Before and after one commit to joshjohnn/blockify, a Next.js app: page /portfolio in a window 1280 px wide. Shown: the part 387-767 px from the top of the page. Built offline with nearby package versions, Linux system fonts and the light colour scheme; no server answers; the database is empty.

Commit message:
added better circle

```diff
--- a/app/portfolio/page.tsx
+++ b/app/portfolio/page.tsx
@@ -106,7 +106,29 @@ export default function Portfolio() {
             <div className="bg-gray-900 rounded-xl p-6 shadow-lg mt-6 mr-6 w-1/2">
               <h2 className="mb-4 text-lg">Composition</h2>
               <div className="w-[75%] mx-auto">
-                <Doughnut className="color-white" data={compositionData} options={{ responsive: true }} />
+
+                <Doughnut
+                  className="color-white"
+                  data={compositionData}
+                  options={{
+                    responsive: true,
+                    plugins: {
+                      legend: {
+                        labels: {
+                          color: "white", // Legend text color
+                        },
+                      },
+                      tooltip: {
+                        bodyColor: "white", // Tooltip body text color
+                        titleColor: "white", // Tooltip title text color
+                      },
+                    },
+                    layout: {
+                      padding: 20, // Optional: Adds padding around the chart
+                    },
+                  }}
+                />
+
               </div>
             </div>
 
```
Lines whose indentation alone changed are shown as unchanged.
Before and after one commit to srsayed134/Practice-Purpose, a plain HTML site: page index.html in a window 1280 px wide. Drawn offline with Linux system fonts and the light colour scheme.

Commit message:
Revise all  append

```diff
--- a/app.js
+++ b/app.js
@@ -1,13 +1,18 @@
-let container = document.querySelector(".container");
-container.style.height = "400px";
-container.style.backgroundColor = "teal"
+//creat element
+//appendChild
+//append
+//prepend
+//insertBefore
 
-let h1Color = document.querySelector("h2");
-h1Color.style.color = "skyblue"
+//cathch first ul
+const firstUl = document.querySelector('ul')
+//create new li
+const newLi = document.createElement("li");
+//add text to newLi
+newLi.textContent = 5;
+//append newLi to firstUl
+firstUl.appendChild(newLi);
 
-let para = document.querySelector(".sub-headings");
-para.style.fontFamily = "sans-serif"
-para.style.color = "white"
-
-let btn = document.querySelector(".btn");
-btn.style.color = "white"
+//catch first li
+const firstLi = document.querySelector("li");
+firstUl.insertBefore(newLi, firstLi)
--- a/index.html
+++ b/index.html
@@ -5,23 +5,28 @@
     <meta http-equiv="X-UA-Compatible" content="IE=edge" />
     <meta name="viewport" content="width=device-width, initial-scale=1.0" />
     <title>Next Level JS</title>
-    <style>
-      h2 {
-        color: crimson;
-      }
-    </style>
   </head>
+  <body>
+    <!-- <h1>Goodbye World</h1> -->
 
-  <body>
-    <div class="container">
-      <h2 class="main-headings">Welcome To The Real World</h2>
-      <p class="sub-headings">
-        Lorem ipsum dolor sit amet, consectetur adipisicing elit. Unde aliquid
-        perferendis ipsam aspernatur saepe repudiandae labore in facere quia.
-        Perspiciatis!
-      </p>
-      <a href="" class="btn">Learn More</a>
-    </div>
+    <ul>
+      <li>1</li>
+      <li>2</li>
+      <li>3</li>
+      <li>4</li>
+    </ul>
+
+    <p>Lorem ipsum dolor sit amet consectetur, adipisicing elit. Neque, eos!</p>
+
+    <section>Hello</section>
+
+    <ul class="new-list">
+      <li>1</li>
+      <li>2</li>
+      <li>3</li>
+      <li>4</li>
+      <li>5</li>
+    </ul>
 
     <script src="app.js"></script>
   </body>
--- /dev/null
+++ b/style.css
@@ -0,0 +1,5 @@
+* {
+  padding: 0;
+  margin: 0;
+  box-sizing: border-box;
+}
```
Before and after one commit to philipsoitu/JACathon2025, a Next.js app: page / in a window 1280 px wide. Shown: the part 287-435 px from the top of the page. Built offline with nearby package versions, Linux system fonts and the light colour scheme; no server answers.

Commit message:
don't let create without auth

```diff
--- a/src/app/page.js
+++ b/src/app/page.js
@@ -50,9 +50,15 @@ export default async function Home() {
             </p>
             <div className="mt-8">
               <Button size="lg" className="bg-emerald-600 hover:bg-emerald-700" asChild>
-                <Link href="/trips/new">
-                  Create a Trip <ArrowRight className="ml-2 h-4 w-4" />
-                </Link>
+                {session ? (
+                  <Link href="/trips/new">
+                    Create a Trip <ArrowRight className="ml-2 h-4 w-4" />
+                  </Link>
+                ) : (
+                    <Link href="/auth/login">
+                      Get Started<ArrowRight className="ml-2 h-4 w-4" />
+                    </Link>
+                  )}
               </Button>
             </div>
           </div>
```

══════════

Task item: Read the data above and pull out each line that holds the string "Link".

Your solution:
-                <Link href="/trips/new">
-                </Link>
+                  <Link href="/trips/new">
+                  </Link>
+                    <Link href="/auth/login">
+                    </Link>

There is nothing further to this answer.